From its earliest beginnings in the 1840s up to its democratization as a widespread leisure pursuit, photography was swept along by a tide of artistic and entrepreneurial activity that gathered pace throughout the nineteenth century. Both as an art form and a social document, the photograph quickly took on a critical role as the primary means of visual expression in the modern age.
Points of View brings together, for the first time, a selection of images from the British Library’s unique photography collections, examining the history, diversity, and influence of the medium from its invention and early years up until the coming of the twentieth century. Beginning with the work of William Henry Fox Talbot and including some of our most celebrated photographic pioneers—Francis Frith, Felix Teynard, Samuel Bourne, and Peter Henry Emerson among them—this volume focuses on the question Who was taking the photograph and why? Ultimately the answer is found in the rise of mass market interest, the increasing role of technology, and the emergence of this thrilling new discipline amid rapid scientific, social, and industrial progress.
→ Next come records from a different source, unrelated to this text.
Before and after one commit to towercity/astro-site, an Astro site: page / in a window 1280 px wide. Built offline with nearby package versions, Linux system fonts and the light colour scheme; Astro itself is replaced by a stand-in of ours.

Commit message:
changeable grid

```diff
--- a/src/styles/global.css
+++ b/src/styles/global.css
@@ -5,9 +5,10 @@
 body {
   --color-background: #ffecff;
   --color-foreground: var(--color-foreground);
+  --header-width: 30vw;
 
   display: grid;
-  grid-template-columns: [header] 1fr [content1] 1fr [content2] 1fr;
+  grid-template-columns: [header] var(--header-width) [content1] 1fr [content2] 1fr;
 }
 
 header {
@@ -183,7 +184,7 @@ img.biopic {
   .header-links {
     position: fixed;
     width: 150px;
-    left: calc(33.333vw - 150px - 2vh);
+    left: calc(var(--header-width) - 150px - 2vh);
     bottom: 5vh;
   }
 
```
About the Author
John Falconer is head of visual materials and curator of photography at the British Library. He has curated a number of exhibitions in this field and he is most recently the author of India: Pioneering Photographers, 1850–1900.Louise Hilde is a social and cultural historian. She is a lecturer at Birkbeck College, University of London.